#### Exercise aim:
Check each line below for "Affiliation" and report how many have it, nothing else.

#### Records for the task:
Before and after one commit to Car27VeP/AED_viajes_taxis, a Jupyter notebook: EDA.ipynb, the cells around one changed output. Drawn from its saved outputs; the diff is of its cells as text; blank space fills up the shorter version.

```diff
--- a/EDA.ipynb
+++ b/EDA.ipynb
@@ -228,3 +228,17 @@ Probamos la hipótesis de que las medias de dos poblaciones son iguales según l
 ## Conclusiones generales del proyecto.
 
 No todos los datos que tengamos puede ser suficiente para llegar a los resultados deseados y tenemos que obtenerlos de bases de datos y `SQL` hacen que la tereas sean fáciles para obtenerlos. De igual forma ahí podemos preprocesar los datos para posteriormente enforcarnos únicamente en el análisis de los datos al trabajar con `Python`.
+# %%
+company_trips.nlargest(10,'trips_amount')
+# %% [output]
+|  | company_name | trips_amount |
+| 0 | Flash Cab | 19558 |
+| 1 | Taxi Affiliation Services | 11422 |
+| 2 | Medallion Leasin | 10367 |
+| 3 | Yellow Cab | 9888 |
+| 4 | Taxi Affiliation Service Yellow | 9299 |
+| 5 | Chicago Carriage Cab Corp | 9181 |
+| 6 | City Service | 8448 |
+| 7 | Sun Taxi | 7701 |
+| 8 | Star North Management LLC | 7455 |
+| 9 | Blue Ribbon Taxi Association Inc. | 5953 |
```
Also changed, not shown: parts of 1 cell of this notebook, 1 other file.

#### Answer section:
2